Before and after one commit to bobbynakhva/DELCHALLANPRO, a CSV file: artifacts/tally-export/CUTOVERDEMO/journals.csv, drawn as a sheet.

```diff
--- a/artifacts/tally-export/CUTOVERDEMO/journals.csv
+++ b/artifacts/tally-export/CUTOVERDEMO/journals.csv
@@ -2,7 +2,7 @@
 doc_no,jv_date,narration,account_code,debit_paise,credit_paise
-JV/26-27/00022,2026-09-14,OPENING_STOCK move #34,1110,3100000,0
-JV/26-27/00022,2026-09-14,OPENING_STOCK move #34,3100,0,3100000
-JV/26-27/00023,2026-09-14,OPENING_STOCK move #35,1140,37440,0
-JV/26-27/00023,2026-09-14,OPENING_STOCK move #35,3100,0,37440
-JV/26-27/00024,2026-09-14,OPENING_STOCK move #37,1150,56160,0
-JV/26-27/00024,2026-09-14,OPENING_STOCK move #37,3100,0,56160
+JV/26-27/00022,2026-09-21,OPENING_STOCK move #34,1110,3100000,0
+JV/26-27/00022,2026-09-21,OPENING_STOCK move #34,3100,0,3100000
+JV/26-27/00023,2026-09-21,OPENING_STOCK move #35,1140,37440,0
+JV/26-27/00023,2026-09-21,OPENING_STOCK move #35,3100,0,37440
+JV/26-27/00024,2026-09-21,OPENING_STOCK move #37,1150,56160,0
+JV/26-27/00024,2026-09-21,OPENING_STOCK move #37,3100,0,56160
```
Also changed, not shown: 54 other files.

^^^^

Write all the entries out again exactly as they are.

## RESULT:
Before and after one commit to bobbynakhva/DELCHALLANPRO, a CSV file: artifacts/tally-export/CUTOVERDEMO/journals.csv, drawn as a sheet.

```diff
--- a/artifacts/tally-export/CUTOVERDEMO/journals.csv
+++ b/artifacts/tally-export/CUTOVERDEMO/journals.csv
@@ -2,7 +2,7 @@
 doc_no,jv_date,narration,account_code,debit_paise,credit_paise
-JV/26-27/00022,2026-09-14,OPENING_STOCK move #34,1110,3100000,0
-JV/26-27/00022,2026-09-14,OPENING_STOCK move #34,3100,0,3100000
-JV/26-27/00023,2026-09-14,OPENING_STOCK move #35,1140,37440,0
-JV/26-27/00023,2026-09-14,OPENING_STOCK move #35,3100,0,37440
-JV/26-27/00024,2026-09-14,OPENING_STOCK move #37,1150,56160,0
-JV/26-27/00024,2026-09-14,OPENING_STOCK move #37,3100,0,56160
+JV/26-27/00022,2026-09-21,OPENING_STOCK move #34,1110,3100000,0
+JV/26-27/00022,2026-09-21,OPENING_STOCK move #34,3100,0,3100000
+JV/26-27/00023,2026-09-21,OPENING_STOCK move #35,1140,37440,0
+JV/26-27/00023,2026-09-21,OPENING_STOCK move #35,3100,0,37440
+JV/26-27/00024,2026-09-21,OPENING_STOCK move #37,1150,56160,0
+JV/26-27/00024,2026-09-21,OPENING_STOCK move #37,3100,0,56160
```
Also changed, not shown: 54 other files.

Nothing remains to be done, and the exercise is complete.